What inspires writers is as diverse as people are on the planet. One doesn't have to look beyond their own group of friends or family, don't need to travel widely though it can give greater insight than armchair explorations. Inspiring scenes, settings, characters are everywhere. If you'll look more closely at details.

Writers need to write on a steady basis. That's one way we improve craft. Not that MFA programs and workshops don't have their place, but that's a subject for another day. Many writers need a boost, a gentle nudge to get them going. That's where prompts come in. Poets & Writers Magazine has a wonderful Web site where prompts are posted at I have their comments and one prompt below.
Write on, friends! And be inspired! -G.H. Sherrer

"The most important and underrated factor in a writer’s success is discipline. Talent and luck always help, but having a consistent writing practice is often the difference between aspiring writers and published writers.
The advice we hear from agents, editors, and authors alike is always the same: Focus on the writing. However, finding the time and inspiration to write is not always easy. That’s where creative writing prompts and exercises can help. Writing prompts provide writers with a starting place, an entry point into their writing practice. Sometimes creative writing prompts and exercises result in a workable draft of a story or poem. Other times, they may lead to what can seem like a dead end. But having to generate ideas, being pushed in a direction where you wouldn't normally go in your writing, and just plain putting pen to paper is often enough to provide that crucial dose of inspiration."
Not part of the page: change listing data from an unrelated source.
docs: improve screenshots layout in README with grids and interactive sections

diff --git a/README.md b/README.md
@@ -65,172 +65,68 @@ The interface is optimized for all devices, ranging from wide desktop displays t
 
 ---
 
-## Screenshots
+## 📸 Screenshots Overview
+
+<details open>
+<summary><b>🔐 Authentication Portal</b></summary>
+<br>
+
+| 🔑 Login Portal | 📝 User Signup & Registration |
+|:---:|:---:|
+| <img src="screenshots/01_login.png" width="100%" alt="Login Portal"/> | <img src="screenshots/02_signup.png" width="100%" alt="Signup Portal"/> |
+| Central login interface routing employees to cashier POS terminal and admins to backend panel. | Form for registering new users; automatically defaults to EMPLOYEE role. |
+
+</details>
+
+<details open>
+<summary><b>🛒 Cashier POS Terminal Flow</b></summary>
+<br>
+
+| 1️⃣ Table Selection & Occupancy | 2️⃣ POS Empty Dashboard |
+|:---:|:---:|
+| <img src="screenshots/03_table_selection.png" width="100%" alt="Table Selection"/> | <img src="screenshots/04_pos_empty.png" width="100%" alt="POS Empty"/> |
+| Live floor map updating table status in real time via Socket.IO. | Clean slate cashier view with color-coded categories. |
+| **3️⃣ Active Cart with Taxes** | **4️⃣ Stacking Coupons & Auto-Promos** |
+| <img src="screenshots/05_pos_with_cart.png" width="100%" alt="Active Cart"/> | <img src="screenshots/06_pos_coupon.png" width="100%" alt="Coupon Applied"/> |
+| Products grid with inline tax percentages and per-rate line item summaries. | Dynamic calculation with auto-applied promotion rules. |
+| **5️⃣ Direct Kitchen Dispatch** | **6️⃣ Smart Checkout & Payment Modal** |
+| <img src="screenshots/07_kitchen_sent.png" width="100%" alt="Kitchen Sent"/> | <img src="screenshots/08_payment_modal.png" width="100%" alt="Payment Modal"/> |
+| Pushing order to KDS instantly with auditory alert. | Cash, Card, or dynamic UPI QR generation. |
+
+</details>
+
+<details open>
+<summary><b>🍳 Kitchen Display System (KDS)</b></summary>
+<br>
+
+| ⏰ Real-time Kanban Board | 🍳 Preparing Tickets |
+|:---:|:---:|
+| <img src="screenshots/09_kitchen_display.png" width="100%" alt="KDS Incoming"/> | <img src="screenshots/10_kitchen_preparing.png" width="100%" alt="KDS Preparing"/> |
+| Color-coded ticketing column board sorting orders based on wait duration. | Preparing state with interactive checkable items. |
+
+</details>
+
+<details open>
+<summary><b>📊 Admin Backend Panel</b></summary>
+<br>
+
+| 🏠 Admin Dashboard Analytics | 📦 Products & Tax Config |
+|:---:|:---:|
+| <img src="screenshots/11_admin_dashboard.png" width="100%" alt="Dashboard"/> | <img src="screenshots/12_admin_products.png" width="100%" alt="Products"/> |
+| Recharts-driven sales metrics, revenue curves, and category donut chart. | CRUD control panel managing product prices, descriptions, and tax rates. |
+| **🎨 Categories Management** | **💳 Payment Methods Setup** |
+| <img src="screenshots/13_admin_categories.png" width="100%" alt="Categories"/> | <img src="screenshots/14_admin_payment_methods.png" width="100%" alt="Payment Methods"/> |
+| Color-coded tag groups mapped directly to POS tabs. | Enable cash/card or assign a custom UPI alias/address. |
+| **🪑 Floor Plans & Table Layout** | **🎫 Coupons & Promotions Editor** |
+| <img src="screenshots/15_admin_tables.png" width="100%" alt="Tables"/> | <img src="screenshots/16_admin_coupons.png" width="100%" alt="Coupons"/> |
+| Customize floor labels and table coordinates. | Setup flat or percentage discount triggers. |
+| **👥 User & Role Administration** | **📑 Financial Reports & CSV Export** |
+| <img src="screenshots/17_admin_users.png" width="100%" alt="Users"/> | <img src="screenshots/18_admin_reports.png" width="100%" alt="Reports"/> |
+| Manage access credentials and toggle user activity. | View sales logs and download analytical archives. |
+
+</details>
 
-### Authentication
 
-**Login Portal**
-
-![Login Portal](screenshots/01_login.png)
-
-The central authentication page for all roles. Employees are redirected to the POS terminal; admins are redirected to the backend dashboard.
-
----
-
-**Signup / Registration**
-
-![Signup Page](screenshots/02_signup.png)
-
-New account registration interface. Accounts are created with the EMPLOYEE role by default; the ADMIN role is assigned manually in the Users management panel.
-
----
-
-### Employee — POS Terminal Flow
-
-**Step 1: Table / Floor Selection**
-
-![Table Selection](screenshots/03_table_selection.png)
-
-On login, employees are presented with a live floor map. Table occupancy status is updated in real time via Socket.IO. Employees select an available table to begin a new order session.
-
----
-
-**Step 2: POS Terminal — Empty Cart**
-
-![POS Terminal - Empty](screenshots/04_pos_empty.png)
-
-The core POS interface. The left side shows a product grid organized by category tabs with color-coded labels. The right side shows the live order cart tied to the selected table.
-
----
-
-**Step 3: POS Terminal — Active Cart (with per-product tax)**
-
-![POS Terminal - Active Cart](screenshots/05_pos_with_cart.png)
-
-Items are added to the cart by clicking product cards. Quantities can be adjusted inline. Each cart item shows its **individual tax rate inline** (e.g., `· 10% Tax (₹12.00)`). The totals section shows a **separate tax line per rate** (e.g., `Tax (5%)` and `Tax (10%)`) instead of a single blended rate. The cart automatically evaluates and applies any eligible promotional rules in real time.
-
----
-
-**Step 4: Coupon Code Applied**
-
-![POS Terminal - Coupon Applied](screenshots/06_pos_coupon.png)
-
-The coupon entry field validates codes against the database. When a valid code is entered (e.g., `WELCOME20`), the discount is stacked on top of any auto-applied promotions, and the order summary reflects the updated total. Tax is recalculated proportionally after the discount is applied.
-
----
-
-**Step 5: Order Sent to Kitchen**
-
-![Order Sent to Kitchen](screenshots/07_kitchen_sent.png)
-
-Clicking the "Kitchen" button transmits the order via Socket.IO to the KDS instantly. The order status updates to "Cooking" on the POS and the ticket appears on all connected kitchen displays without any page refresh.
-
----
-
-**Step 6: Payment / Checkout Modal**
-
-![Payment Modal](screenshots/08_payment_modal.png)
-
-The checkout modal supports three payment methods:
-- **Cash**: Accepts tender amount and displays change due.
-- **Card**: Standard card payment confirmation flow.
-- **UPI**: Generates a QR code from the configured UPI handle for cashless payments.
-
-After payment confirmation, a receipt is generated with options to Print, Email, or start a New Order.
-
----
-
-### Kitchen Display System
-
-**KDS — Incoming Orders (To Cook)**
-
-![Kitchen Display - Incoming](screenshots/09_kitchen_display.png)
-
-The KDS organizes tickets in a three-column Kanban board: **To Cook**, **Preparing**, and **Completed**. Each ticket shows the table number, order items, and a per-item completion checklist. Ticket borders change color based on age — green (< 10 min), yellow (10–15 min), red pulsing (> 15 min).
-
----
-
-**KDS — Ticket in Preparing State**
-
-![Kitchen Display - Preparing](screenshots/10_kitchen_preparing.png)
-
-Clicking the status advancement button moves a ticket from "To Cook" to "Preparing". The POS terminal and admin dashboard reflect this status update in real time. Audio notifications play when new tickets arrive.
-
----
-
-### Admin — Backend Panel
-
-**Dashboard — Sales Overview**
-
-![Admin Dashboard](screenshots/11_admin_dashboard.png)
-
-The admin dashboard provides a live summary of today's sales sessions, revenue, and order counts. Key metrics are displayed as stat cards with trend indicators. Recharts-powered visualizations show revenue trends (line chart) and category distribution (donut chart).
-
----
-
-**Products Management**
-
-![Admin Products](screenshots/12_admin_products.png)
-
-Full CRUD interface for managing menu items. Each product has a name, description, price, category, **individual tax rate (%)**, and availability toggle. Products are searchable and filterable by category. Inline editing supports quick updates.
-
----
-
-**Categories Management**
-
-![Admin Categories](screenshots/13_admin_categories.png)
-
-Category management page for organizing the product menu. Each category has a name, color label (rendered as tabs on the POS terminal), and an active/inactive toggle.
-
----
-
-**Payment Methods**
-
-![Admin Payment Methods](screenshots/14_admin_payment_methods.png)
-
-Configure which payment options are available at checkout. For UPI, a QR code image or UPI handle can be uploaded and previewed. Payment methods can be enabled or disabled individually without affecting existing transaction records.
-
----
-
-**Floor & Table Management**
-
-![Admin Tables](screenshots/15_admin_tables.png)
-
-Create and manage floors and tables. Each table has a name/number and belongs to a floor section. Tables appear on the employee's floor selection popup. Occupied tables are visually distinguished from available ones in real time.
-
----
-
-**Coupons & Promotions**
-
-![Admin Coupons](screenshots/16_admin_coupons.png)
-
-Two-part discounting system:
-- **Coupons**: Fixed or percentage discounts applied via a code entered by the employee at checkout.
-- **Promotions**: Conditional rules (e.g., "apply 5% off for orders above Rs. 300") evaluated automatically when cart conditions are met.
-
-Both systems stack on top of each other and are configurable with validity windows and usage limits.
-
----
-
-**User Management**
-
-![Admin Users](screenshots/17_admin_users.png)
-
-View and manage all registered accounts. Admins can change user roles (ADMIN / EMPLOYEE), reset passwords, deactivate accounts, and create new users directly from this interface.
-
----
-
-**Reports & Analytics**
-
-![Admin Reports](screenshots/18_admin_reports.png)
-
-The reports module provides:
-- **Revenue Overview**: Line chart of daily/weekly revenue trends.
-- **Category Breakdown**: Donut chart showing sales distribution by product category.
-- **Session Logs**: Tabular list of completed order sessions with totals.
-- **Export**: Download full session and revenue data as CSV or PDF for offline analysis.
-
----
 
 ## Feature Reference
Alone in the Woods

Write a story in which a character lives alone in a desolate environment—the woods, the desert, the mountains. Describe your character going about the day, and use that action as a backdrop for revealing the reason why he or she has chosen to retreat from the world. Then, have another character enter the scene, describing how he or she arrives. What happens next?